– Leah, moved to New Jersey in 2014


Go over with an open mind

I came to Australia with the idea of staying for one year on a working holiday visa. My plan was to travel and do some temp work as I didn’t take any time off between uni and a corporate job in the UK, so I was looking to take things easy.

I started working for a couple of guys I knew from home who just started a property and construction recruitment company. I was their very first employee and was hired in an operations role. The company grew quickly and one day they said to me, “I think you’ll be good in recruitment. Why don’t you give it a go and we can sponsor you so you can stay longer”. I was really hesitant to say yes as I was worried about what happened if I hated it and decided to go home after they spent all this money sponsoring me? I would have felt so guilty. Luckily a friend talked me into staying and the rest is history!

I would definitely recommend moving overseas with an open mind. You may move over thinking one thing and then the exact opposite happens. Life will provide you with opportunities, you just need to be open to what’s in front of you, especially if it’s different to the plan in your mind.

Also, do your due diligence. If you’re moving your career overseas, research what the market is like and speak to people who work in your field in your desired location. Connect with people on LinkedIn and build up your network so they know who you are when you’re applying for jobs – it’ll make it that much easier.

– Charlotte, moved to Sydney in 2010


Take some time to find your feet

I did absolutely zero planning or preparation. I had been saving to buy a house because that’s what you do at a certain point in your life, but I wasn’t super keen on it. I started thinking about travelling long term instead and then I caught up with a uni mate who was planning on moving to Australia and she asked me to come with her. Four weeks later, I was on a plane to south east Asia and then six months later, landed in Melbourne in June with just a bunch of t-shirts and shorts.

I had a very open mind when I arrived.

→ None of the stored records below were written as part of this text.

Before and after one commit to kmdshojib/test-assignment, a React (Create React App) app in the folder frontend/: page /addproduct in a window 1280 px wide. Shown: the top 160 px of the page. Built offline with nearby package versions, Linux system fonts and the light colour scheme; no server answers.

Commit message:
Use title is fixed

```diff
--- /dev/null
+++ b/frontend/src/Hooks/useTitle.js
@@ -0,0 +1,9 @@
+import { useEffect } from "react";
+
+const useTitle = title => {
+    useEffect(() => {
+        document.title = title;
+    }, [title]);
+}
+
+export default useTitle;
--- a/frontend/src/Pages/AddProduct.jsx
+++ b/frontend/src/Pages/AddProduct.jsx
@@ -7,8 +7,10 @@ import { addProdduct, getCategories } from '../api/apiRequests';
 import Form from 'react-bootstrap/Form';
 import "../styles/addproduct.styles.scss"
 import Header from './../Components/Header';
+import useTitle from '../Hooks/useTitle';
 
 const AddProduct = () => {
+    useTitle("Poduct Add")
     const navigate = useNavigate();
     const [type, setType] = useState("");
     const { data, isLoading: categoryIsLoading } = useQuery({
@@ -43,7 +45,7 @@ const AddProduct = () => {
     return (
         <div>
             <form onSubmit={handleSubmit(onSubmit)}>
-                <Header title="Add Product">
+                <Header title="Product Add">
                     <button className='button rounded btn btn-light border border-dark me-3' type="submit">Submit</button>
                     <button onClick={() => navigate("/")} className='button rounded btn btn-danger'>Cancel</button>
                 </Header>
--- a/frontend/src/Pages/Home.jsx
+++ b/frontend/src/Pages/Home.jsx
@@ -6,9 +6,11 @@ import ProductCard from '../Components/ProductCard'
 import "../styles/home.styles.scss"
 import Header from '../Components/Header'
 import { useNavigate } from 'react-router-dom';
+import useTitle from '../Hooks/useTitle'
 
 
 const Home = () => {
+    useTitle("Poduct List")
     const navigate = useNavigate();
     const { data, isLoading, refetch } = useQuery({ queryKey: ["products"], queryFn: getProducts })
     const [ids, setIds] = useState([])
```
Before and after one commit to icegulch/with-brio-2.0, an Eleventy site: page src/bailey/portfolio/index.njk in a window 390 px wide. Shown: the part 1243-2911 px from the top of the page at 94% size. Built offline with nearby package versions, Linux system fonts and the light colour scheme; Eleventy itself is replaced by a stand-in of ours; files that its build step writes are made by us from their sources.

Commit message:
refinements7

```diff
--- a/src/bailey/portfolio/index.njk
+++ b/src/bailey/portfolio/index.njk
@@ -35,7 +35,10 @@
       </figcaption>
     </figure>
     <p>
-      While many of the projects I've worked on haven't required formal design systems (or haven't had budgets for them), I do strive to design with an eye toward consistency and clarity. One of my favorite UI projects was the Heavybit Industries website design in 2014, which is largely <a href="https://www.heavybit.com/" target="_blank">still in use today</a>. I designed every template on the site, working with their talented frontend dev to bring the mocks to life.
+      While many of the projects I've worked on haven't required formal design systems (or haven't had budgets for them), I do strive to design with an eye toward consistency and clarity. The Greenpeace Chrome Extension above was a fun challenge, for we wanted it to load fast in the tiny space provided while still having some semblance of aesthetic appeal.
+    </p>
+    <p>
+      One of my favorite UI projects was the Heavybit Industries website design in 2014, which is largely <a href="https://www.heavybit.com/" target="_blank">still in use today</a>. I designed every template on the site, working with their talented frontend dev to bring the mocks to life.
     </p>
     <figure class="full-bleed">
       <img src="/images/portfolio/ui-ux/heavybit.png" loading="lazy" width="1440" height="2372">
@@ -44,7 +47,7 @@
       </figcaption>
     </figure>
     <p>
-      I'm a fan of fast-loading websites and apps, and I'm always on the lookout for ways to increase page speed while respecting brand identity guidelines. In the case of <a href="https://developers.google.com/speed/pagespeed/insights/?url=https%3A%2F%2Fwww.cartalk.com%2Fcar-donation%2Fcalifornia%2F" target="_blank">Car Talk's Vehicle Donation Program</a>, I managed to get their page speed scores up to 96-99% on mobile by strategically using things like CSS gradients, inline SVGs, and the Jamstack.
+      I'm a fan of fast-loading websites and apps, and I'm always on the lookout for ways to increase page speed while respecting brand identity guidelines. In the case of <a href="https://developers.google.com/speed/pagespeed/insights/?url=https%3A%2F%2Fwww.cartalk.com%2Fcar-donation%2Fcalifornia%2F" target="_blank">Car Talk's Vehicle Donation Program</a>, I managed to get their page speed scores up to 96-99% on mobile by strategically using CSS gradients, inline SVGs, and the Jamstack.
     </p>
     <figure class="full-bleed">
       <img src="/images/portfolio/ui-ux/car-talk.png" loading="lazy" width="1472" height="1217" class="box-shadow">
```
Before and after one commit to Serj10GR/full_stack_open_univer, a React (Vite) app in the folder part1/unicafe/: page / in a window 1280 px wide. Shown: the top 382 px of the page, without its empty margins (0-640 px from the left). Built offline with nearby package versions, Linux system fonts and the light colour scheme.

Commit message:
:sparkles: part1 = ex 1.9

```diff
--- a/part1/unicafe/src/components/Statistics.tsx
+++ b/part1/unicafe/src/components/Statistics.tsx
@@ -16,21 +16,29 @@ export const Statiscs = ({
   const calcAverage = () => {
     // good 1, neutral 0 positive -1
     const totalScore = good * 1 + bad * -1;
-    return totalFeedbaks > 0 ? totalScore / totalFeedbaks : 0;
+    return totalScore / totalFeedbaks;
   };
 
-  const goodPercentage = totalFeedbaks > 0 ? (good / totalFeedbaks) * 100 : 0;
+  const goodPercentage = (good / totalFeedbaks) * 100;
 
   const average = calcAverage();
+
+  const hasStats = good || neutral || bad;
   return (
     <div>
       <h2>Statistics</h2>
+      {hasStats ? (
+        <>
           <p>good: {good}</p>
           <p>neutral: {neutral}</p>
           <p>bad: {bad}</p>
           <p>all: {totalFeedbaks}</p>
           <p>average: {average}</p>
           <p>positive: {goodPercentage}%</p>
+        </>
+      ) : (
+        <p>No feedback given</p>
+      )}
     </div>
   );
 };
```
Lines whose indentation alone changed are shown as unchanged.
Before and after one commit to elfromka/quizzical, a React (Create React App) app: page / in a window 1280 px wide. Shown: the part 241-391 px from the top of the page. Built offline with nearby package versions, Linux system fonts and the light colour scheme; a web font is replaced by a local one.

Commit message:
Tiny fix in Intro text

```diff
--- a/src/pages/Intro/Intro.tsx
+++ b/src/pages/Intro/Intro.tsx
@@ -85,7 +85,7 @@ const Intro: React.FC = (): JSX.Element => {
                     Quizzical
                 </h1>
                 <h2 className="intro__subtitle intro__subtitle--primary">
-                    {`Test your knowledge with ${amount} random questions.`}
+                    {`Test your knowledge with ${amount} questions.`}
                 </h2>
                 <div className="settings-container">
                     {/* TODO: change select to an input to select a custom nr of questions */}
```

If I liked Australia, I would stay and if I didn’t, I would head back home. I ended up staying because I loved the way of life here – the weather is better, salaries are generally better, people are nicer and I feel that Australian companies value an employee’s personal time much more.

Don’t plan too much, otherwise you may find yourself locked into a house (or housemates!), suburb or job that you don’t like. Obviously figure out whether or not you can get a work visa and save up enough money so you can live without working for about four weeks, but once you’re there, take some time to find your feet. Go explore different areas to figure out where you want to live and think about what your priorities are when it comes to a job and your lifestyle. Once you’ve done that, then get everything sorted.

Also, a sunny and warm Christmas is great, but it doesn’t beat a winter Christmas in the UK.

– Cam, moved to Melbourne in 2017


Inspired by our stories, learned from our mistakes (you definitely need to do more preparation than what we all did!) and are thinking of moving your career and yourself overseas? Get in touch with our team!

If you’re keen to learn about opportunities in the UK, reach out to our UK Managing Director, Will at

If you’re thinking of moving your career to Australia, reach out to our team at